■ **Exercise goal**
Copy each line below in which the word "obrazu" occurs.

■ **Available data**
⁂
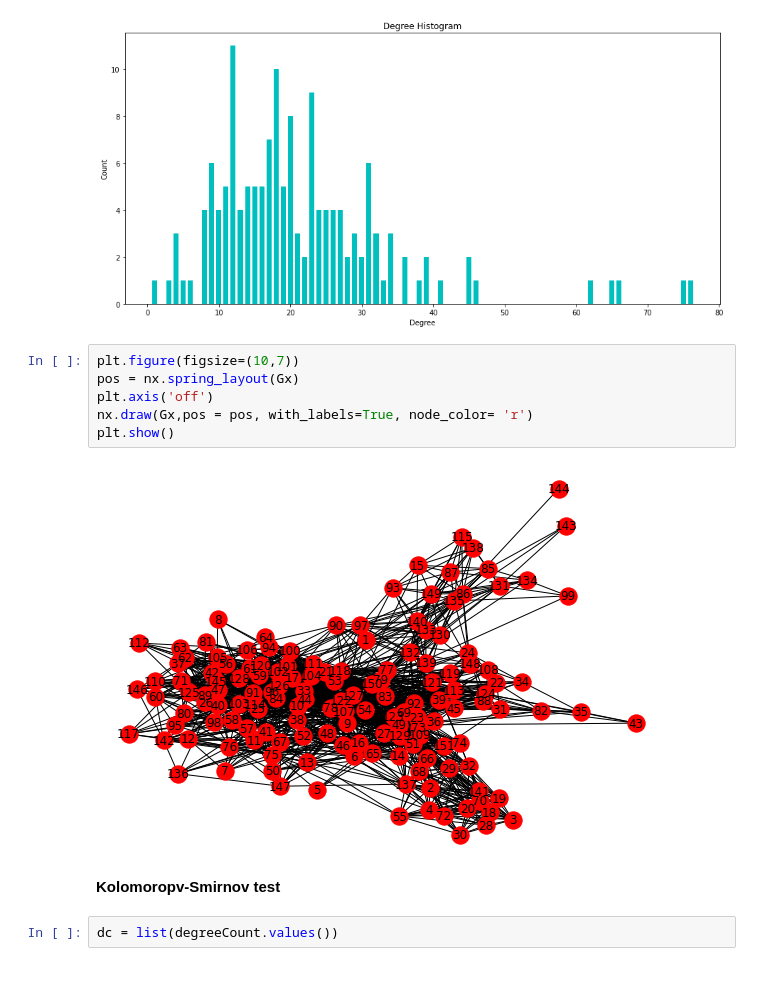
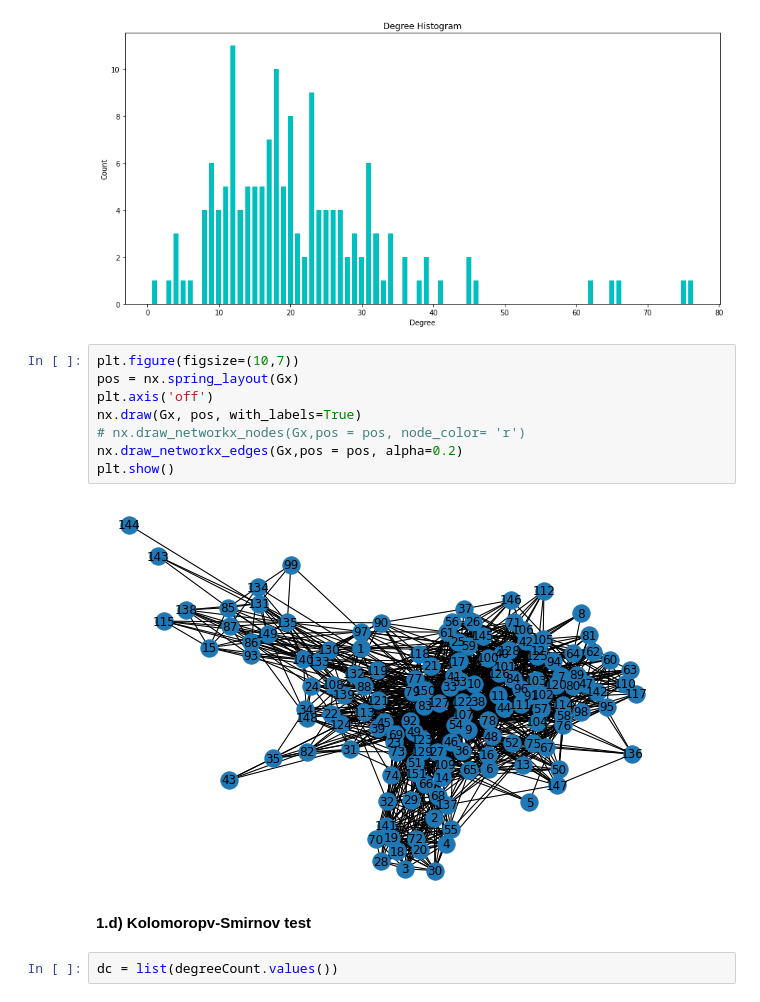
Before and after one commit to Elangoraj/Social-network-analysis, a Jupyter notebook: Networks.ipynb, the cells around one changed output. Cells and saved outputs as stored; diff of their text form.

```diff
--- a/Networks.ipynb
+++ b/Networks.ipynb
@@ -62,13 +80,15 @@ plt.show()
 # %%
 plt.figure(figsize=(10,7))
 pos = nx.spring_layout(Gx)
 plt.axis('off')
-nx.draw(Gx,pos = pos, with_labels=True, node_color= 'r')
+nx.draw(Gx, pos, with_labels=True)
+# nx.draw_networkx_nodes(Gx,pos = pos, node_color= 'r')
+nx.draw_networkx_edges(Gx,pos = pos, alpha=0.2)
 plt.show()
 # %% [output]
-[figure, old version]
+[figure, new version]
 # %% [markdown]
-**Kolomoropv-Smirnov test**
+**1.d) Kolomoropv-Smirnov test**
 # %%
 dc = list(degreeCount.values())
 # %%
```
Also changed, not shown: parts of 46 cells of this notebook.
⁂
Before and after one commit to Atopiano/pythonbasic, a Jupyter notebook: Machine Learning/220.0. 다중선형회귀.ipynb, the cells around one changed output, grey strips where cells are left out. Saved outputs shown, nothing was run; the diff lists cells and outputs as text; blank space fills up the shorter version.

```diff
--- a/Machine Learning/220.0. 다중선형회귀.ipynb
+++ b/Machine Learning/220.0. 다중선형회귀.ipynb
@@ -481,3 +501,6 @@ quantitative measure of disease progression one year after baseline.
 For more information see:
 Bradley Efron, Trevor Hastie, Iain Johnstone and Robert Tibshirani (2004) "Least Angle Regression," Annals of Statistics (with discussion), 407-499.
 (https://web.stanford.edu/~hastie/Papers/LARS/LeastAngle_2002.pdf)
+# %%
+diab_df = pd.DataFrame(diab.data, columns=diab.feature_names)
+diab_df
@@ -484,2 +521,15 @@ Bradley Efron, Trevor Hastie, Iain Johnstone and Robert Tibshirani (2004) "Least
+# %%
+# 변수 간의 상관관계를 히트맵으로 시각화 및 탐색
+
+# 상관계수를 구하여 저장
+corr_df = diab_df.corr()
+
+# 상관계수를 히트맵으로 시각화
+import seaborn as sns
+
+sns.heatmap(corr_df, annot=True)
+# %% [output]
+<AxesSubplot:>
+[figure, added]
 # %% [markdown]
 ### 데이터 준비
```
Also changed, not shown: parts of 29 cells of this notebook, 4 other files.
⁂
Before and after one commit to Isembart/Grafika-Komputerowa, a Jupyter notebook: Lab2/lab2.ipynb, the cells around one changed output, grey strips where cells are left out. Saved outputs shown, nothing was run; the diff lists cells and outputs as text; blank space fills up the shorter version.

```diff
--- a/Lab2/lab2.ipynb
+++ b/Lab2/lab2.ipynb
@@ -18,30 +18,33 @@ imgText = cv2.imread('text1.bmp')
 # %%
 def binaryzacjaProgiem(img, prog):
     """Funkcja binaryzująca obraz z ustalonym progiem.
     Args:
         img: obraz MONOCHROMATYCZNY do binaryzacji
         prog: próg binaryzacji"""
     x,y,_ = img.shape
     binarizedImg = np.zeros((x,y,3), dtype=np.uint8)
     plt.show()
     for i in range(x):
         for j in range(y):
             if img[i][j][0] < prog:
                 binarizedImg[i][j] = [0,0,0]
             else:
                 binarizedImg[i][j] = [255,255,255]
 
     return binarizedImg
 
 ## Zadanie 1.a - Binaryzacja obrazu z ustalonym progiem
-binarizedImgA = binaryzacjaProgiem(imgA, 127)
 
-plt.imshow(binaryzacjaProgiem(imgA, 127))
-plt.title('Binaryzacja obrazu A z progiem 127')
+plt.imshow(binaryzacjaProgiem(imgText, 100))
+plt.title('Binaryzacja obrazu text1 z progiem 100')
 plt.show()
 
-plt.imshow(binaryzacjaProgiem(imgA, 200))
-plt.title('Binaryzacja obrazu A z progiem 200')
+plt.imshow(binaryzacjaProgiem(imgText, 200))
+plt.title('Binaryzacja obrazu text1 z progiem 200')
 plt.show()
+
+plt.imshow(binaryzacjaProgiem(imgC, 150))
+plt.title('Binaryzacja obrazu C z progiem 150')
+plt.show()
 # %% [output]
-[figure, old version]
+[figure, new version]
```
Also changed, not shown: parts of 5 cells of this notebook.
⁂
■ **Solution**
 ## Zadanie 1.a - Binaryzacja obrazu z ustalonym progiem
-plt.title('Binaryzacja obrazu A z progiem 127')
+plt.title('Binaryzacja obrazu text1 z progiem 100')
-plt.title('Binaryzacja obrazu A z progiem 200')
+plt.title('Binaryzacja obrazu text1 z progiem 200')
+plt.title('Binaryzacja obrazu C z progiem 150')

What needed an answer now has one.